The Sacrament is a truly horrifying experience, although it doesn’t pan out in the way you think it might. It manages to build up a sense of intrigue and realism which makes the third act all the more effective and powerful. I would’ve liked some better character development and fewer contrivances, but overall The Sacrament is an effective horror film which has the power to unsettle and disturb.


Exhibit A (2007)



Director: Dom Rotheroe

Stars: Bradley Cole, Brittany Ashworth, Angela Forrest

The Seventh Continent in Yorkshire

The found footage genre gets quite a lot of stick. Admittedly it does feel like a new found footage horror film is churned out every week and most of them feel like the same film. Some are quite brilliant though. REC, is probably the finest example the sub-genre has to offer and the criminally under seen Noroi: The Curse is probably the scariest film I have ever sat through. I had never heard of Exhibit A until I stumbled across it on a list which featured the scariest found footage movie moments. Because I’m a twisted individual, the idea of a family crumbling in front of their own camcorder appealed to me and so I sought it out immediately.

exhibit a

I made a point of reading very little about it because it clearly had a shocking ending which I didn’t want spoilt. I’d urge everyone else to do the same, however if you do know the ending outcome, don’t worry because it’s still worth the watch. It’s a wonderful idea for a found footage film. There are no Spanish zombies, or Blair witches and there are no Norwegian trolls either. It’s all about a regular nuclear family, probably not dissimilar to yours or someone you know and that’s where the disturbing horror really lies.

The film has obviously (and probably literally) been made on a shoestring, but it’s all the more authentic for it. Exhibit A could’ve easily turned into an embarrassing PSHCE film if it felt false, but thankfully it doesn’t. It helps that the performances are so good, especially by the Dad who doesn’t have an easy role to play at all. The Mum sometimes felt a little wooden, but towards the end she crucially pulls out a powerful and authentic performance.


The trouble with most found footage films is that they don’t actually feel like they’ve been found. Diary of the Dead, for example uses multiple cameras and even has music playing over some scenes! Exhibit A is by far the most ‘real’ found footage film I’ve seen. They’ve obviously shot on an actual cheap camcorder and used a lot of improvisation. You buy into the story and actually begin to feel like you know the characters, thus you care about what happens to them.

Exhibit A is about a man slowly cracking under financial pressures. It starts out comically with lots of funny and warm family moments. I also liked how we got to uncover lots of little things about Judith, the daughter who does the majority of the filming. In the end it becomes a film about secrets and how every family has them. There’s a great moment mid-way through where the film starts to take an uneasy turn into psychological horror. What begins as the Dad trying to humorously stage a video for You’ve Been Framed becomes a desperate act of anger, verging on insanity.
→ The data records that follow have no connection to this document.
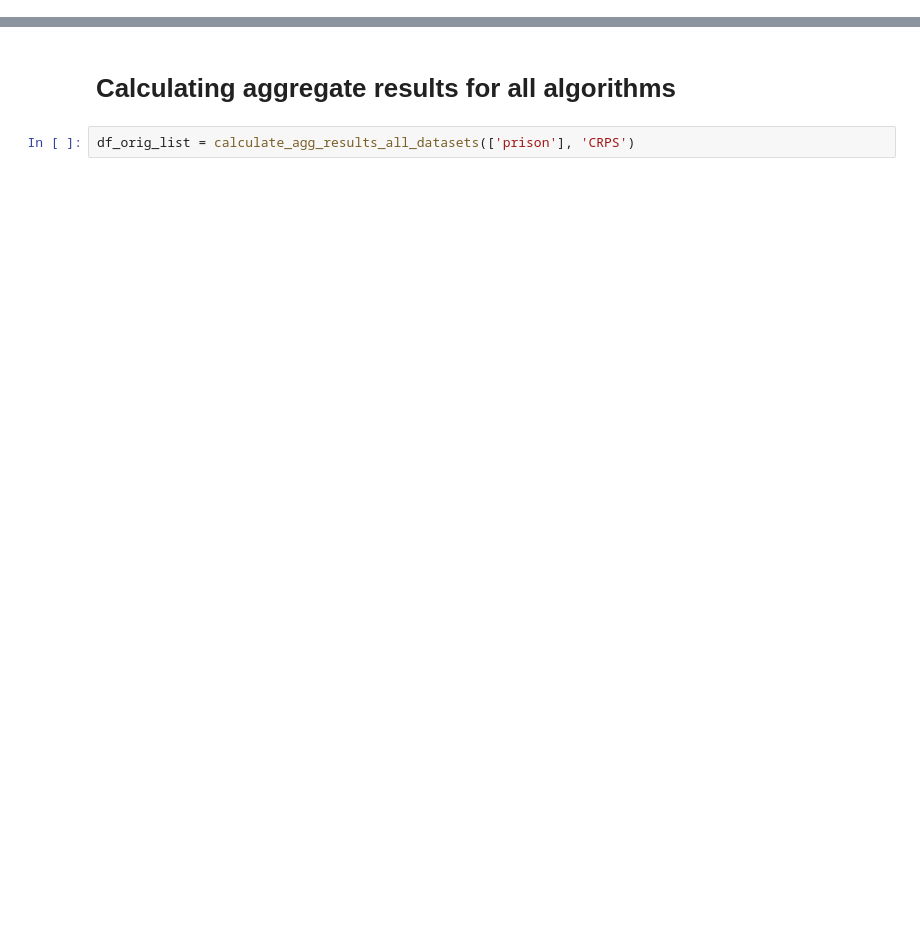
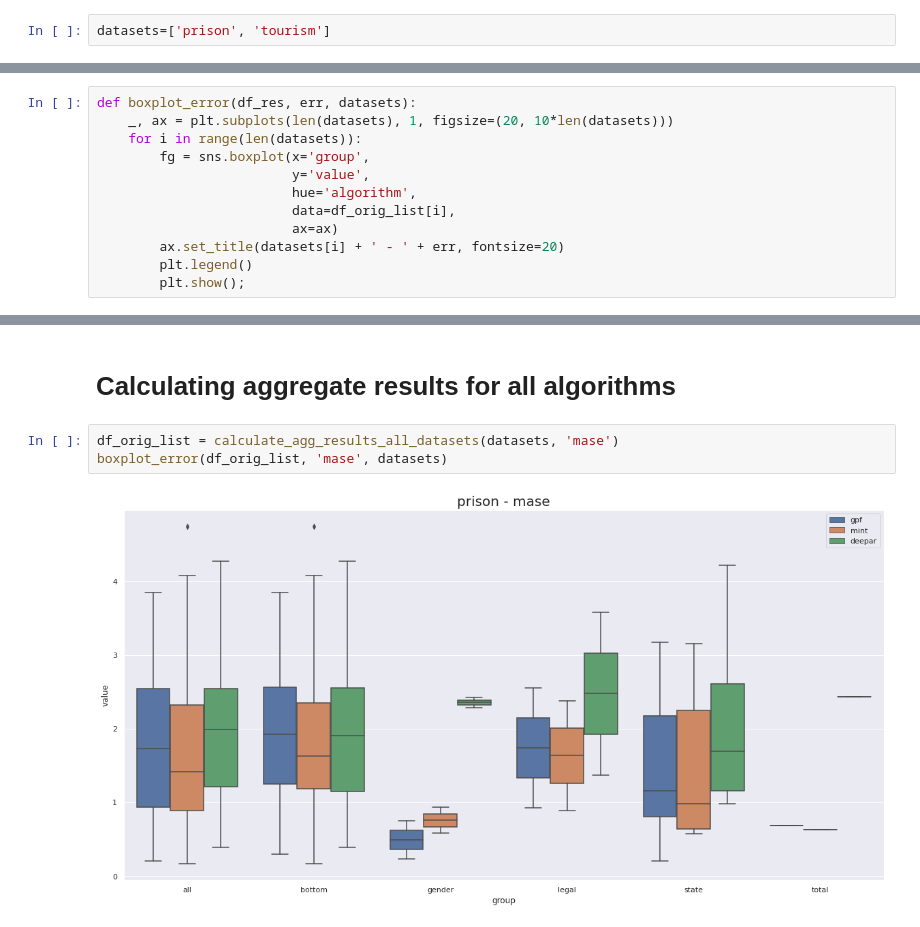
Before and after one commit to luisroque/run_models_distributed, a Jupyter notebook: notebooks/Results_comparing_all_algorithms_paper1_probabilistic.ipynb, the cells around one changed output, grey strips where cells are left out. Drawn from its saved outputs; the diff is of its cells as text; blank space fills up the shorter version.

```diff
--- a/notebooks/Results_comparing_all_algorithms_paper1_probabilistic.ipynb
+++ b/notebooks/Results_comparing_all_algorithms_paper1_probabilistic.ipynb
@@ -23,3 +25,5 @@ plt.rcParams.update({'font.size': 22})
+# %%
+datasets=['prison', 'tourism']
 # %% [markdown]
 # Helper functions
 # %%
@@ -195,4 +201,16 @@ def calculate_agg_results_all_datasets(datasets: list, err: str) -> list[pd.Data
     return df_orig_list
+# %%
+def boxplot_error(df_res, err, datasets):
+    _, ax = plt.subplots(len(datasets), 1, figsize=(20, 10*len(datasets)))
+    for i in range(len(datasets)):
+        fg = sns.boxplot(x='group',
+                         y='value',
+                         hue='algorithm',
+                         data=df_orig_list[i],
+                         ax=ax)
+        ax.set_title(datasets[i] + ' - ' + err, fontsize=20)
+        plt.legend()
+        plt.show();
 # %% [markdown]
 # Calculation of CRPS - example for a single series
 # %%
@@ -276,5 +294,8 @@ plot_compare_err_metric('CRPS')
 # %% [markdown]
 # Calculating aggregate results for all algorithms
-# %%
-df_orig_list = calculate_agg_results_all_datasets(['prison'], 'CRPS')
+# %%
+df_orig_list = calculate_agg_results_all_datasets(datasets, 'mase')
+boxplot_error(df_orig_list, 'mase', datasets)
+# %% [output]
+[figure, added]
 # %%
```
Also changed, not shown: parts of 8 cells of this notebook, 1 other file.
It’s a very slow film to get going, with a lot of unnecessary scenes which slow the film down, however this does add to the authenticity of it all. It’s the final half hour where things take a disturbing turn and it becomes gripping to watch. The final five minutes are an incredibly harrowing watch. It has imagery that will sear its way into your brain and stay there for a long time.

Exhibit A is a great no budget horror film. It basically tells the same disturbing tale as Michael Haneke’s striking debut, The Seventh Continent. Whilst, Exhibit A isn’t as mind-numbingly depressing as The Seventh Continent, it is almost as effect. The acting is great and features some very powerful scenes which will stay with you. It may be a little slow to begin, but it’s well worth sticking with as you feel immersed in the life of this family. It’s a remarkable little film which deserves way more attention than it has received.